Members of Parliament (MPs) yesterday started debate on government’s proposal to borrow K9 billion (US$21 897 810) from the African Development Fund (ADF) to partly finance drilling of 450 boreholes and construction of 166 toilets at trading centres and markets across the country.
Minister of Finance, Economic Planning and Development Goodall Gondwe tabled the Loan Authorisation Bill which he said seeks to spur social and economic growth to improve health of the marginalised rural population.
The project, which will be implemented in Rumphi, Nkhotakota, Ntcheu, Phalombe and Mangochi at a cost of K15.4 billion (US$37 469 586.4), will have three components, including capacity building and project management.
Said Gondwe: “Under the component of water infrastructure development, there will be rehabilitation of 12 gravity-fed water supply systems and construction of 450 boreholes not covered by the gravity-fed systems.”
The second component will promote sanitation and hygiene through construction of 166 toilets in markets and trading centres by sex and to include those for the physically disabled.
The loan from ADF would also be used to construct staff houses and develop training and monitoring and evaluation systems.
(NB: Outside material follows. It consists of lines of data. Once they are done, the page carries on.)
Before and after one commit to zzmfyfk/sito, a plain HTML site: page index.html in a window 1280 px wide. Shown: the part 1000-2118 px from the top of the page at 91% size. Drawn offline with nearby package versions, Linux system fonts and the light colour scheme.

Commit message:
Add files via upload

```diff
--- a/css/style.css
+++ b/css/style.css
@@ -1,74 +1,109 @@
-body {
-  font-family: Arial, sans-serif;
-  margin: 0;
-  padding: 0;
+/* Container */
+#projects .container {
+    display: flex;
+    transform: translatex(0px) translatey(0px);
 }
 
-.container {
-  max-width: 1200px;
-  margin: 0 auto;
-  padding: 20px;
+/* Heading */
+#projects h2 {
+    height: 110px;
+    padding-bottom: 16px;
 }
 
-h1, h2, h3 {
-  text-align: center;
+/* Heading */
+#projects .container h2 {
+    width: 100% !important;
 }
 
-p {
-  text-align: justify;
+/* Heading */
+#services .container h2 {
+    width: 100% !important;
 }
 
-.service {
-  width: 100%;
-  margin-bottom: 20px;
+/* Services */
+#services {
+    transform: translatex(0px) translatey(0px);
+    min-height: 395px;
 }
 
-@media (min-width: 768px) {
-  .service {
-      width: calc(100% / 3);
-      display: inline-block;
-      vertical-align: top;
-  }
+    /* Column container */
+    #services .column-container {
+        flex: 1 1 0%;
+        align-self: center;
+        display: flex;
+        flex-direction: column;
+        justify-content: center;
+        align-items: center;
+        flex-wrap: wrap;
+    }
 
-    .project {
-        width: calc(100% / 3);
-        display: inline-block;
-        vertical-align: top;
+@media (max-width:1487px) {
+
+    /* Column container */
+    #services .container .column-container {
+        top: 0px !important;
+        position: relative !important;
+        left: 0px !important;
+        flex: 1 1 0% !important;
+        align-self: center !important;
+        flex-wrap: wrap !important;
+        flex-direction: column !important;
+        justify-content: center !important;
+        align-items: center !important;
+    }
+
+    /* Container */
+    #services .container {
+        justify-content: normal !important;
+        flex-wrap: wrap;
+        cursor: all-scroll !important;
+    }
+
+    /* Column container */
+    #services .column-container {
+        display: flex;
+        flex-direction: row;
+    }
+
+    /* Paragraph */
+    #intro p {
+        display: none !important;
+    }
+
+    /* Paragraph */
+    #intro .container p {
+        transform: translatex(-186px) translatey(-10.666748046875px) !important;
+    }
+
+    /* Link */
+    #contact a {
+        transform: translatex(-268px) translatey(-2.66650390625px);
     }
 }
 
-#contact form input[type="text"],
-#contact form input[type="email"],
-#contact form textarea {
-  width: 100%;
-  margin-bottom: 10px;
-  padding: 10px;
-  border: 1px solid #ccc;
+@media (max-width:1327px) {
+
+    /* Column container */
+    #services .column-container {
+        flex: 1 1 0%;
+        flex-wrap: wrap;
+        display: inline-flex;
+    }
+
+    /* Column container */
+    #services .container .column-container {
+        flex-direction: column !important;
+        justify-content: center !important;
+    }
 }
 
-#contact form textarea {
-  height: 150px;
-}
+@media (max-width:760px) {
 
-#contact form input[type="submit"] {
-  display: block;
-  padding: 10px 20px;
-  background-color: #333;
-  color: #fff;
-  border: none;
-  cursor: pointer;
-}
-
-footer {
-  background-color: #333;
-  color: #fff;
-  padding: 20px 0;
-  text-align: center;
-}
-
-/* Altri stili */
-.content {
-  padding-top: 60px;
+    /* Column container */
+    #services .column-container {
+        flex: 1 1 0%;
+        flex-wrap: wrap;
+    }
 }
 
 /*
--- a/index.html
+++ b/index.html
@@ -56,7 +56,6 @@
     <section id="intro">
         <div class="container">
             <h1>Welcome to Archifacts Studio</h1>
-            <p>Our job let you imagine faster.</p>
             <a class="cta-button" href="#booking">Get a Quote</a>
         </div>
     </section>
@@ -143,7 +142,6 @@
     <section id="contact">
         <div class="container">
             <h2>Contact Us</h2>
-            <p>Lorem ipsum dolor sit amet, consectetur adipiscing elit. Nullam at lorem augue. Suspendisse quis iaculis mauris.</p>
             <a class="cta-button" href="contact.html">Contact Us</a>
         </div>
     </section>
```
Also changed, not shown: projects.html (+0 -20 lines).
Government is expected to borrow an additional $7.5 million from the African Development Bank (AfDB) through the Nigeria Trust Fund and a grant of $4.65 million and government is expected to contribute $3.7 million in kind.
Malawians will start repaying the loans after a 10-year grace period for 30 years at a 0.5 percent interest.
Responding to the bill, Dedza East MP Juliana Lunguzi (Malawi Congress Party [MCP]) said 50 years after independence, Malawi should not be borrowing such large sums of money to build toilets.
She said: “Fifty years after independence and knowing that 30 percent of boreholes become unoperational, do we seriously think boreholes are the way to go?”
Spokesperson for MCP on agriculture, Felix Jumbe, warned that the funds borrowed should not be lost through corruption.
He said this could be done by providing MPs and district councils with detailed project information so they could trace progress on the rehabilitation of the 12 gravity fed water systems and construction of 450 boreholes.